**RECORD SET**
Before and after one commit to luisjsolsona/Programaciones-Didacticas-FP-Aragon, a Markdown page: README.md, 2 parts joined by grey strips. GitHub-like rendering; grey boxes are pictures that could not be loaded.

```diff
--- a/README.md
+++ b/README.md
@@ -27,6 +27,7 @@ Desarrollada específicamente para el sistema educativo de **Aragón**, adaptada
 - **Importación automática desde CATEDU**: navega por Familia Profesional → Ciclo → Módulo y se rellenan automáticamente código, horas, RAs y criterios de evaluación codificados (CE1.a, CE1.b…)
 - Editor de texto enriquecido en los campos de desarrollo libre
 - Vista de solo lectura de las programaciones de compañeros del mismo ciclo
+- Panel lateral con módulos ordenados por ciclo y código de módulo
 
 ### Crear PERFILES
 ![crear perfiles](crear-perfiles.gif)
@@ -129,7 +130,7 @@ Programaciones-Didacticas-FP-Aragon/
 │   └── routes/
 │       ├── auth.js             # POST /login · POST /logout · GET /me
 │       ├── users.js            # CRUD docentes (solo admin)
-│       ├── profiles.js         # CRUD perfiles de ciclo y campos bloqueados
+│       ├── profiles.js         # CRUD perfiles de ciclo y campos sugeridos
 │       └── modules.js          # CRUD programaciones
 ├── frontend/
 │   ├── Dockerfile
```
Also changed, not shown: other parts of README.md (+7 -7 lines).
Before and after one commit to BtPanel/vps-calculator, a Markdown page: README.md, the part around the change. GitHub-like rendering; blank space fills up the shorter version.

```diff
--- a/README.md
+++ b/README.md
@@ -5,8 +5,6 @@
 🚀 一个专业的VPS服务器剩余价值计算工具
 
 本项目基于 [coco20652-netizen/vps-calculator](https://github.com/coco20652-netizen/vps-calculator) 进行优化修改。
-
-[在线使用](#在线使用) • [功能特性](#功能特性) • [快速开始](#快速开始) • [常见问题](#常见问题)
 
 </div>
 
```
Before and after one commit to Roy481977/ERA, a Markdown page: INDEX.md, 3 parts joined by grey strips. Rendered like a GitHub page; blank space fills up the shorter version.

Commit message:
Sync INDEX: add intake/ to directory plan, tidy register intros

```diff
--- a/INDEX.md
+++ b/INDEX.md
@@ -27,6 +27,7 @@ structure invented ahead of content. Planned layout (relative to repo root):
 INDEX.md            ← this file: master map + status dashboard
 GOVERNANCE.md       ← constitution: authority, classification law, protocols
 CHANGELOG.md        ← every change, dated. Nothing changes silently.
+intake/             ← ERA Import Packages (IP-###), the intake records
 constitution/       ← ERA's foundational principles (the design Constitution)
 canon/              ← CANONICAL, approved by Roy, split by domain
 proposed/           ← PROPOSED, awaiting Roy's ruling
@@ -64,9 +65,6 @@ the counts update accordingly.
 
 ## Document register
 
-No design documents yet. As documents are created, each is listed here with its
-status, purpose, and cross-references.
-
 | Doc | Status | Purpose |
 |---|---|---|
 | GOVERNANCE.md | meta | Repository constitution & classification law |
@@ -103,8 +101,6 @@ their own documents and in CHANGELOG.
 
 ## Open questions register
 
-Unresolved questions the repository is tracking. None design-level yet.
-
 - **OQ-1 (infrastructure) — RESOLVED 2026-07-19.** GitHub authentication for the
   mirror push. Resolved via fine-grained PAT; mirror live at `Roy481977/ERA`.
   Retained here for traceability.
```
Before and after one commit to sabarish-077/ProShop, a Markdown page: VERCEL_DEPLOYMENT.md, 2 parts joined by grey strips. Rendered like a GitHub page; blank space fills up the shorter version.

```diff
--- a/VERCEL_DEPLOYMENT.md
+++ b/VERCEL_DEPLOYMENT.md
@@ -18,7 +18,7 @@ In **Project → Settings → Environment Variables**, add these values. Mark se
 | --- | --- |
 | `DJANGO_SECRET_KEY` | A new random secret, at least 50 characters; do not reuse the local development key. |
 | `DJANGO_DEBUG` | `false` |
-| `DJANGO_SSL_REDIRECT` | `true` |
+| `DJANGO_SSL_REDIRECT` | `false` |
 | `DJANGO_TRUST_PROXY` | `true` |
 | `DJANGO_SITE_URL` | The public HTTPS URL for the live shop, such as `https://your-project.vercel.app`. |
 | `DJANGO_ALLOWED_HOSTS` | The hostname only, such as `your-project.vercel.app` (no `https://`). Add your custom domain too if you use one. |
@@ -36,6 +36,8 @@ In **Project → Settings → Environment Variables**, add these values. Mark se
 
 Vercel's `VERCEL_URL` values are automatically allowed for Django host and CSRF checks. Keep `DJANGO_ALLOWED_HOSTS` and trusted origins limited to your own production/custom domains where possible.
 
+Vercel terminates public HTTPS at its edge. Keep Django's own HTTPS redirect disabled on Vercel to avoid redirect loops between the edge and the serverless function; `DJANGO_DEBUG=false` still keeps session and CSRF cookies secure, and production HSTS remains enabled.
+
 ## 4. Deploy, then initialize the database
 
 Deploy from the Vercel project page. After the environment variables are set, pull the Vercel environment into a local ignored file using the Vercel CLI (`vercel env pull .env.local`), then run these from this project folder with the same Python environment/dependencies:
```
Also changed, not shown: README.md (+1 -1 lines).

**TASK**
Lines in the material above that contain "INDEX": how many are there? Reply with the number only.

**SOLUTION TO THE PROBLEM**
5